The ability to modify the tool via a programming interface allows the functionality and behavior of the tool to be customized to meet the unique requirements of the organization. Programming customization may be achieved though the use of an application scripting language, for example Visual Basics for Applications (VBA), or components. Enterprise Architecture tools may be extended by integrating them with other software products. This may be achieved via direct integration through an exposed API within the tool, or via a middleware layer, for example ActiveX/DCOM, CORBA, and so on.
Integration may also be supported via importing and exporting data into and out of the tool via standard file types; for example, character delimited or fixed width delimited text files, HTML, or SYLK files and so on. 1. 2. 5. Analysis and Manipulation As well as supporting the development of enterprise architecture models, an nterprise architecture tool may also provide support for analysis and manipulation of the developed models. The type of analysis and manipulation support provided by the tool is often tied to the particular modeling approaches supported by the tool.

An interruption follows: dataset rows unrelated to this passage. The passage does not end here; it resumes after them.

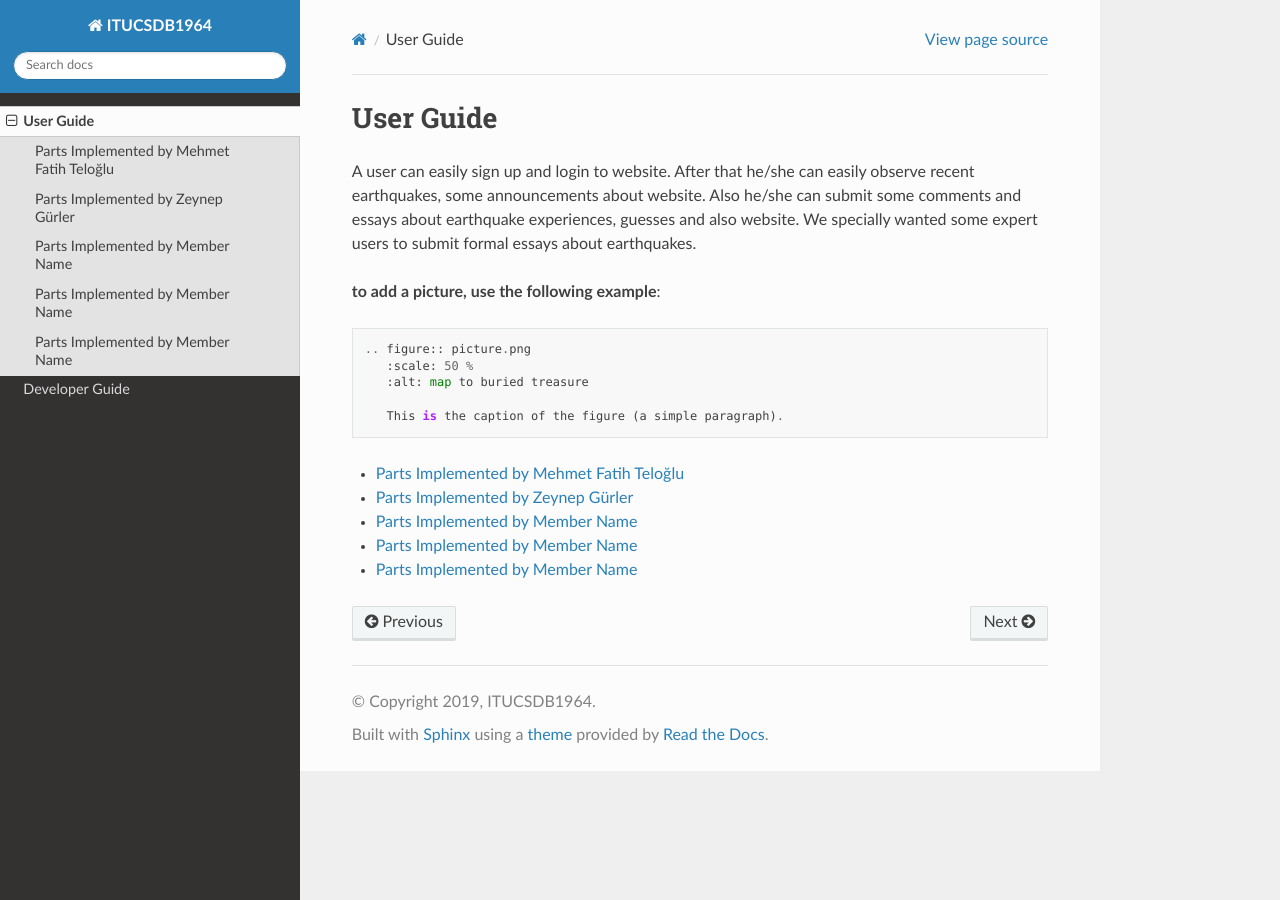
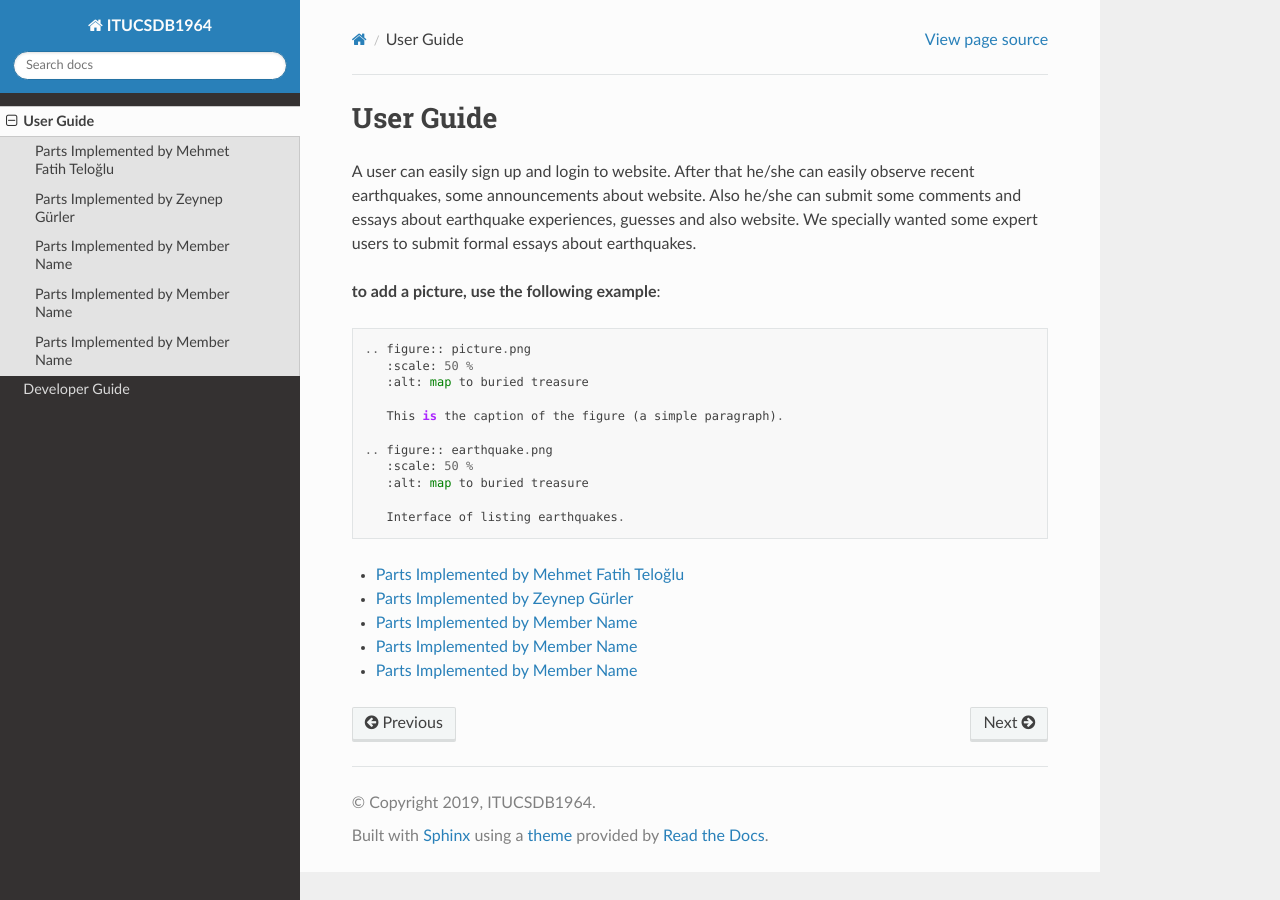
Before and after one commit to itucsdb1964/earthquake, a Sphinx documentation site: the page built from docs/source/user/index.rst, in a window 1280 px wide. Built offline with Sphinx 7.4.7 and the Read the Docs theme 2.0.0, drawn with Linux system fonts in a browser that asks for light colours.

Commit message:
Update index.rst

```diff
--- a/docs/source/user/index.rst
+++ b/docs/source/user/index.rst
@@ -11,6 +11,14 @@ A user can easily sign up and login to website. After that he/she can easily obs
 
       This is the caption of the figure (a simple paragraph).
 
+   .. figure:: earthquake.png
+      :scale: 50 %
+      :alt: map to buried treasure
+
+      Interface of listing earthquakes.
+
+
+
 .. toctree::
 
    member1
```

For example, Flow Analysis is often tied to process/workflow modeling. Analysis support provided by a tool may simply examine how correct or complete the model is, relative to a particular modeling approach used. More sophisticated analysis support may allow the model to be interrogated in some way, or be subjected to particular analysis methods. Analysis support may include the ability to compare different versions of models, allowing current and to-be enterprise architectures to be compared.
Manipulation functions capture a tool’s ability to change the way the models are represented and viewed. This may include the ability to view models from particular perspectives, for example showing only particular classes of entities, or the ability to amalgamate separate models into a single model. 1. 2. 6. Repository Most of the tools on the market make use of some kind of data repository to hold the developed models. The functions provided by the tool’s repository have a significant mpact on the overall functionality, scalability and extendibility of an enterprise architecture tool.
Some tools make use of commercial relational database management systems, or commercial Object Orientated or ObJect/Relational database systems, while others use proprietary repository systems. A tool’s repository often dictates the way users can collaborate. A repository may provide support for collaboration by supporting multiple, concurrent, users on the one repository, or by providing the ability to combine models developed by different modelers into one model. 4 May 2009